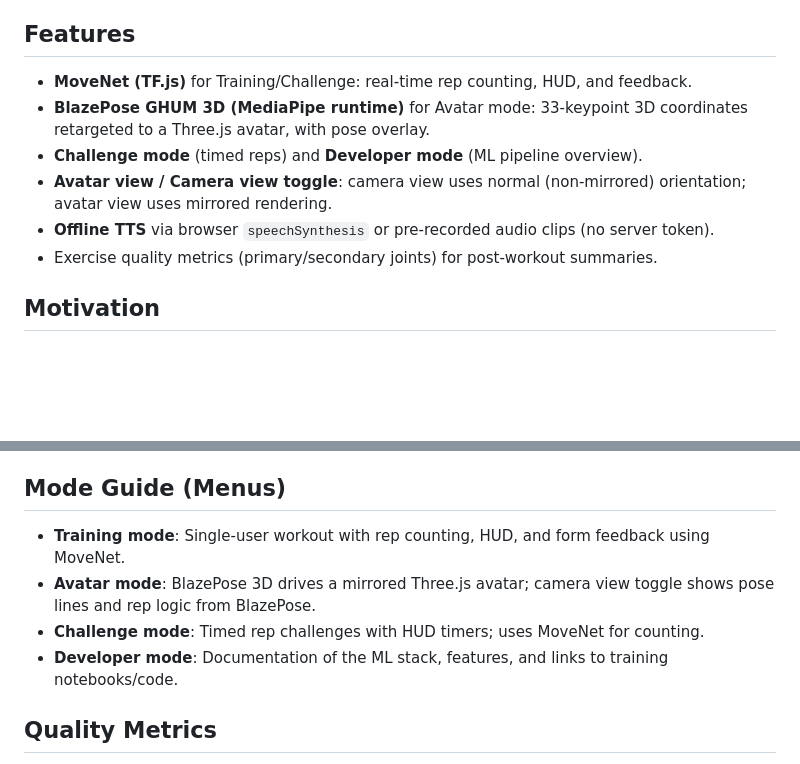
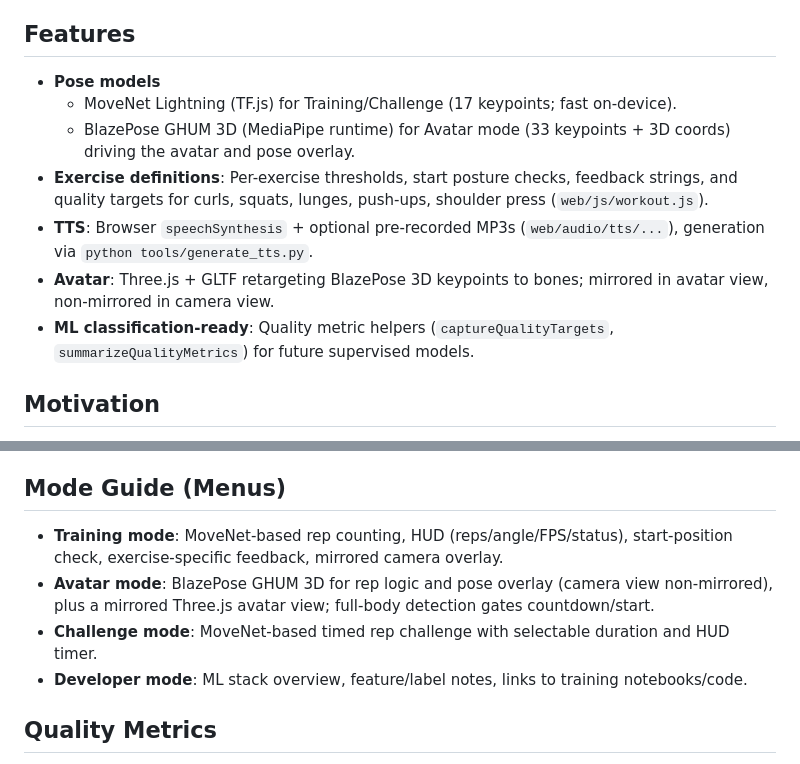
Before and after one commit to OliverLee9292/FitFormLive, a Markdown page: README.md, 2 parts joined by grey strips. GitHub-like rendering; blank space fills up the shorter version.

Commit message:
update read.me

```diff
--- a/README.md
+++ b/README.md
@@ -10,12 +10,13 @@ Camera-based personal training experience built for Microsoft AI School project
 
 ## Features
 
-- **MoveNet (TF.js)** for Training/Challenge: real-time rep counting, HUD, and feedback.
-- **BlazePose GHUM 3D (MediaPipe runtime)** for Avatar mode: 33-keypoint 3D coordinates retargeted to a Three.js avatar, with pose overlay.
-- **Challenge mode** (timed reps) and **Developer mode** (ML pipeline overview).
-- **Avatar view / Camera view toggle**: camera view uses normal (non-mirrored) orientation; avatar view uses mirrored rendering.
-- **Offline TTS** via browser `speechSynthesis` or pre-recorded audio clips (no server token).
-- Exercise quality metrics (primary/secondary joints) for post-workout summaries.
+- **Pose models**
+  - MoveNet Lightning (TF.js) for Training/Challenge (17 keypoints; fast on-device).
+  - BlazePose GHUM 3D (MediaPipe runtime) for Avatar mode (33 keypoints + 3D coords) driving the avatar and pose overlay.
+- **Exercise definitions**: Per-exercise thresholds, start posture checks, feedback strings, and quality targets for curls, squats, lunges, push-ups, shoulder press (`web/js/workout.js`).
+- **TTS**: Browser `speechSynthesis` + optional pre-recorded MP3s (`web/audio/tts/...`), generation via `python tools/generate_tts.py`.
+- **Avatar**: Three.js + GLTF retargeting BlazePose 3D keypoints to bones; mirrored in avatar view, non-mirrored in camera view.
+- **ML classification-ready**: Quality metric helpers (`captureQualityTargets`, `summarizeQualityMetrics`) for future supervised models.
 
 ## Motivation
 - Modern lifestyles often lead to inactivity, and beginners (“hellinis”) struggle to start with proper form.
@@ -72,10 +73,10 @@ Refer to `.github/workflows/azure-static-web-apps-*.yml` for the GitHub Actions
 - Full-body detection uses stability frames and grace timers to control warnings/pauses.
 
 ## Mode Guide (Menus)
-- **Training mode**: Single-user workout with rep counting, HUD, and form feedback using MoveNet.
-- **Avatar mode**: BlazePose 3D drives a mirrored Three.js avatar; camera view toggle shows pose lines and rep logic from BlazePose.
-- **Challenge mode**: Timed rep challenges with HUD timers; uses MoveNet for counting.
-- **Developer mode**: Documentation of the ML stack, features, and links to training notebooks/code.
+- **Training mode**: MoveNet-based rep counting, HUD (reps/angle/FPS/status), start-position check, exercise-specific feedback, mirrored camera overlay.
+- **Avatar mode**: BlazePose GHUM 3D for rep logic and pose overlay (camera view non-mirrored), plus a mirrored Three.js avatar view; full-body detection gates countdown/start.
+- **Challenge mode**: MoveNet-based timed rep challenge with selectable duration and HUD timer.
+- **Developer mode**: ML stack overview, feature/label notes, links to training notebooks/code.
 
 ## Quality Metrics
 
```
+===+
What you are asked to do: Scan the listing above and identify each line holding the string "Challenge"; copy every such line.

Written solution:
-- **MoveNet (TF.js)** for Training/Challenge: real-time rep counting, HUD, and feedback.
-- **Challenge mode** (timed reps) and **Developer mode** (ML pipeline overview).
+  - MoveNet Lightning (TF.js) for Training/Challenge (17 keypoints; fast on-device).
-- **Challenge mode**: Timed rep challenges with HUD timers; uses MoveNet for counting.
+- **Challenge mode**: MoveNet-based timed rep challenge with selectable duration and HUD timer.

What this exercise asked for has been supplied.